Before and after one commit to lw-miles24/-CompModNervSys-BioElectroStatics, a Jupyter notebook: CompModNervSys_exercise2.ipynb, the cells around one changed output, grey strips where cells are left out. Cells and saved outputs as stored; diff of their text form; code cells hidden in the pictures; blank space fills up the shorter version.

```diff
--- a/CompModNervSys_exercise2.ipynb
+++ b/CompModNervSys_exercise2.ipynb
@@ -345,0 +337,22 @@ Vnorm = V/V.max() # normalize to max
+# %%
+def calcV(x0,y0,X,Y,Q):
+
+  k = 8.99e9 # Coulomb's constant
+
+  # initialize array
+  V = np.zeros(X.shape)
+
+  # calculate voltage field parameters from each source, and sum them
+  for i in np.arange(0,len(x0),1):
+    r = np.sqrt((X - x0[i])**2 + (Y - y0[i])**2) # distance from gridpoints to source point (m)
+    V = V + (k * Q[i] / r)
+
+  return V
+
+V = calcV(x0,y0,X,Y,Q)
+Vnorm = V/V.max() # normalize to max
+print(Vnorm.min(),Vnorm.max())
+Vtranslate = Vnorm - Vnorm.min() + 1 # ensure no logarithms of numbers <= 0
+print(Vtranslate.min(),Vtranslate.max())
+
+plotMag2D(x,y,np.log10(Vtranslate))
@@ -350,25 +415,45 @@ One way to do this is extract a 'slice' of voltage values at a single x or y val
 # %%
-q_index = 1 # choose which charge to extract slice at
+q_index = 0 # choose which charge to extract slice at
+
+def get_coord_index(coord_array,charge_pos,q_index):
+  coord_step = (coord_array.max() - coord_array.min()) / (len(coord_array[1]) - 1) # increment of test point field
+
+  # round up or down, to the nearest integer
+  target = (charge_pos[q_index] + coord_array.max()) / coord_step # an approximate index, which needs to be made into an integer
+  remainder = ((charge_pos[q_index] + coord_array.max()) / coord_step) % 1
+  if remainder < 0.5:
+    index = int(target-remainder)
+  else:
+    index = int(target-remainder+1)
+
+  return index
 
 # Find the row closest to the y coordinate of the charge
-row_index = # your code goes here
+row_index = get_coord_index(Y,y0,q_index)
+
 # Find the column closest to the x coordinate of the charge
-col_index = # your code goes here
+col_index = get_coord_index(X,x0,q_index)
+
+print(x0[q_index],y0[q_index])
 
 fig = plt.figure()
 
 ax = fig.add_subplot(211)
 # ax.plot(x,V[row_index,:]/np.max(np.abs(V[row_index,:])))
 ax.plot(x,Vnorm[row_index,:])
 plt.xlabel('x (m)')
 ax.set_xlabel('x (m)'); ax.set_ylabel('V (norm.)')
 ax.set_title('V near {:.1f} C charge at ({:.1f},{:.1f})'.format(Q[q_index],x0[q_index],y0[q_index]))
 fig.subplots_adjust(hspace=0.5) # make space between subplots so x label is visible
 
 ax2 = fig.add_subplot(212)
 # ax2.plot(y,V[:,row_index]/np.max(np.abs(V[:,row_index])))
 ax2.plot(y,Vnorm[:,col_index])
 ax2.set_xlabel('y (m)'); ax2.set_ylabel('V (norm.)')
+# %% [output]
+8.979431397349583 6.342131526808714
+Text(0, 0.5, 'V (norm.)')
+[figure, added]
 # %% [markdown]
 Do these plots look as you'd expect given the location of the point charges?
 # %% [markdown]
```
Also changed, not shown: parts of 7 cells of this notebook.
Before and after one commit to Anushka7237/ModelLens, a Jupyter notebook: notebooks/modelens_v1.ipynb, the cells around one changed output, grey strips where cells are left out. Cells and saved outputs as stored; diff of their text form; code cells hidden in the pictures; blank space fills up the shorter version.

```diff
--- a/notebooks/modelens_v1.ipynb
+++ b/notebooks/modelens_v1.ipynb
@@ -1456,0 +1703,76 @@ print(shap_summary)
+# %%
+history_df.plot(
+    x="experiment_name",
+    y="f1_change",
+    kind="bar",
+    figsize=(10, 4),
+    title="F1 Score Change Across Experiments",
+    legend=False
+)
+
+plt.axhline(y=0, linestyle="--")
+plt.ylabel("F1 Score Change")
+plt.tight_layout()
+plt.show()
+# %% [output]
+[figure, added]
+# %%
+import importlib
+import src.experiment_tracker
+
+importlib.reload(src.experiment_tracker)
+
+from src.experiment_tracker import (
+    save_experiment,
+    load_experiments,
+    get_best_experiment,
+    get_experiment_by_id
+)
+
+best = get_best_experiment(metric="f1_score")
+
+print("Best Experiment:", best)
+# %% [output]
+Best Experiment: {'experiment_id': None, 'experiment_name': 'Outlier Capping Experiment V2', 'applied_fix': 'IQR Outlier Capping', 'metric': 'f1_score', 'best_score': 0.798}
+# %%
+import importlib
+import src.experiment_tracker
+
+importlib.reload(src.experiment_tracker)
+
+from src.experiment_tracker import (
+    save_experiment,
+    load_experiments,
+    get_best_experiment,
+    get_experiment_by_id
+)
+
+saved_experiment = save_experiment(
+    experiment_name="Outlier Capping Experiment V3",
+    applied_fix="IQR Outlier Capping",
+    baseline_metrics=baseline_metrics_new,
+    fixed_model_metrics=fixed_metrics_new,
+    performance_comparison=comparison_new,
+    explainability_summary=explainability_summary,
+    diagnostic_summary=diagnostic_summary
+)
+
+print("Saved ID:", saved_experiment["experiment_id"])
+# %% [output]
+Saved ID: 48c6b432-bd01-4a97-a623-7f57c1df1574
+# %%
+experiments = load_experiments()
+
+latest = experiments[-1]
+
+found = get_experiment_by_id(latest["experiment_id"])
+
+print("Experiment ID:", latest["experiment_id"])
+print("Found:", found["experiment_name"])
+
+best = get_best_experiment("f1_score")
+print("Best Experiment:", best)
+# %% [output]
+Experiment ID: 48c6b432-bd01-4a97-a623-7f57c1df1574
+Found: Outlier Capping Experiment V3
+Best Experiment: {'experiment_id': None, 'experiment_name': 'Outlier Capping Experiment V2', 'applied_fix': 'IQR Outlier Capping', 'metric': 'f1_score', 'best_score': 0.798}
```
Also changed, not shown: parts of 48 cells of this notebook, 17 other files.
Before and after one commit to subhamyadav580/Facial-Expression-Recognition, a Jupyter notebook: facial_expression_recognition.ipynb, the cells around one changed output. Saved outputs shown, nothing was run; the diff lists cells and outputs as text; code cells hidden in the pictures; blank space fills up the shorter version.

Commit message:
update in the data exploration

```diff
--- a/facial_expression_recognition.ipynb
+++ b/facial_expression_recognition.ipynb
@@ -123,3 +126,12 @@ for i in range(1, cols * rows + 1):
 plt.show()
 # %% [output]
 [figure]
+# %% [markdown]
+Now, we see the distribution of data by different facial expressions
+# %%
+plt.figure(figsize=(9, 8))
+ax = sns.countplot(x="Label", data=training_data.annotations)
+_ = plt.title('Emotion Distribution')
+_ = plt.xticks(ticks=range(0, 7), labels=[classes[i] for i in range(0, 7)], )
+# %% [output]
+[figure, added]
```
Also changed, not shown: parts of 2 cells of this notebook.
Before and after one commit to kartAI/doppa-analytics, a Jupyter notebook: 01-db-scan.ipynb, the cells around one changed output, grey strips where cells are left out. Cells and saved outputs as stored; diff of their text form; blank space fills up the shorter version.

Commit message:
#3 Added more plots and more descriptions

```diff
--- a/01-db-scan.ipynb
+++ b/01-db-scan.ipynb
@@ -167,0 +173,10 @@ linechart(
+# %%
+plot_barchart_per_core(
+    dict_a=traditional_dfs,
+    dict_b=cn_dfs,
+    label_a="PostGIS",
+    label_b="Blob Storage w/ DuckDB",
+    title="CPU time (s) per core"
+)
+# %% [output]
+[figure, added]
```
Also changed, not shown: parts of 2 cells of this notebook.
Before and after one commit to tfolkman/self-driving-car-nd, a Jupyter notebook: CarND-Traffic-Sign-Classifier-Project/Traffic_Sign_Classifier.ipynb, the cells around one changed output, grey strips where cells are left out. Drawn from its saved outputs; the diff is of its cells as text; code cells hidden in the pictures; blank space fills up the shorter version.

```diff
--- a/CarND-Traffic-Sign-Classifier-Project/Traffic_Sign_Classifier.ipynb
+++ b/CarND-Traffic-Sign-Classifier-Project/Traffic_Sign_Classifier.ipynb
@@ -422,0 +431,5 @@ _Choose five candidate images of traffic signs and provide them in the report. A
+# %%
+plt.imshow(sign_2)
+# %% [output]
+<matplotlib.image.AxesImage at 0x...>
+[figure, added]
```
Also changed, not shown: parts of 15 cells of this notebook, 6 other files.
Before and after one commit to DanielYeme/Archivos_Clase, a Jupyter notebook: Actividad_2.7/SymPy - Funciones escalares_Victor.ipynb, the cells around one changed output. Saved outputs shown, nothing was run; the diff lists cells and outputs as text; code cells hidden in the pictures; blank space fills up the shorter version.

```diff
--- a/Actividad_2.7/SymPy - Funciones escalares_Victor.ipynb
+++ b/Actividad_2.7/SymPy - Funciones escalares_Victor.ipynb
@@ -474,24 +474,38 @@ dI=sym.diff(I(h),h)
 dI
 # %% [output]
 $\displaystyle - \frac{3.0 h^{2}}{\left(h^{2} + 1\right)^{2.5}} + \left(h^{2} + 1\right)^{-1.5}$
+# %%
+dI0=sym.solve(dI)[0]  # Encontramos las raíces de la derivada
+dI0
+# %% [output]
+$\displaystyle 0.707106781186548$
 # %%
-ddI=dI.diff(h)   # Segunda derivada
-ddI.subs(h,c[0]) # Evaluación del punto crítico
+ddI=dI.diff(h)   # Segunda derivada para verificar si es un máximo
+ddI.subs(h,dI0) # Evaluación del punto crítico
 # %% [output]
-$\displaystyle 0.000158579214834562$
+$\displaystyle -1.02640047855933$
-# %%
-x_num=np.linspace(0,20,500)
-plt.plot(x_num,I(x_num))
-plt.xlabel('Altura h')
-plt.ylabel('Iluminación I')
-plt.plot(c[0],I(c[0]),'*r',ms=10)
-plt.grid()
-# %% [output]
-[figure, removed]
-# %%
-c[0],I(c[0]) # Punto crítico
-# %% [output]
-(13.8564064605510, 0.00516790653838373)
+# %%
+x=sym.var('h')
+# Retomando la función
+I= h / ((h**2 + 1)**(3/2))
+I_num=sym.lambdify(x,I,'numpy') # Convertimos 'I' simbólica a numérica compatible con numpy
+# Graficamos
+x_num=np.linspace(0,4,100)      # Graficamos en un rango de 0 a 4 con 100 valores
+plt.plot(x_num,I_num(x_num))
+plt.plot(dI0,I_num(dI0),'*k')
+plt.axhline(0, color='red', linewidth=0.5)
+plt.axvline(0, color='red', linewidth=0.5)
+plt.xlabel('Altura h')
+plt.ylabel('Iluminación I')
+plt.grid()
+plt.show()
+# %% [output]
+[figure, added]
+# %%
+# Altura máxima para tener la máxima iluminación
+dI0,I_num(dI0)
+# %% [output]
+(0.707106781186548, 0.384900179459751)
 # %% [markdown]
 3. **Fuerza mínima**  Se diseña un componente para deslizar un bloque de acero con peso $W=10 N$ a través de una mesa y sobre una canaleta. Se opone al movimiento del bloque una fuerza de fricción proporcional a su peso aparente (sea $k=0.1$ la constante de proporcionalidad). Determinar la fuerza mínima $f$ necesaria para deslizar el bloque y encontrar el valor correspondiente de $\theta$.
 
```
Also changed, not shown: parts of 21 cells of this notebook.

**ASSIGNMENT:** Every line above that holds the string "print" should be copied into the answer.

**SOLUTION TO THIS TASK:**
+print(Vnorm.min(),Vnorm.max())
+print(Vtranslate.min(),Vtranslate.max())
+print(x0[q_index],y0[q_index])
@@ -1456,0 +1703,76 @@ print(shap_summary)
+print("Best Experiment:", best)
+print("Saved ID:", saved_experiment["experiment_id"])
+print("Experiment ID:", latest["experiment_id"])
+print("Found:", found["experiment_name"])
+print("Best Experiment:", best)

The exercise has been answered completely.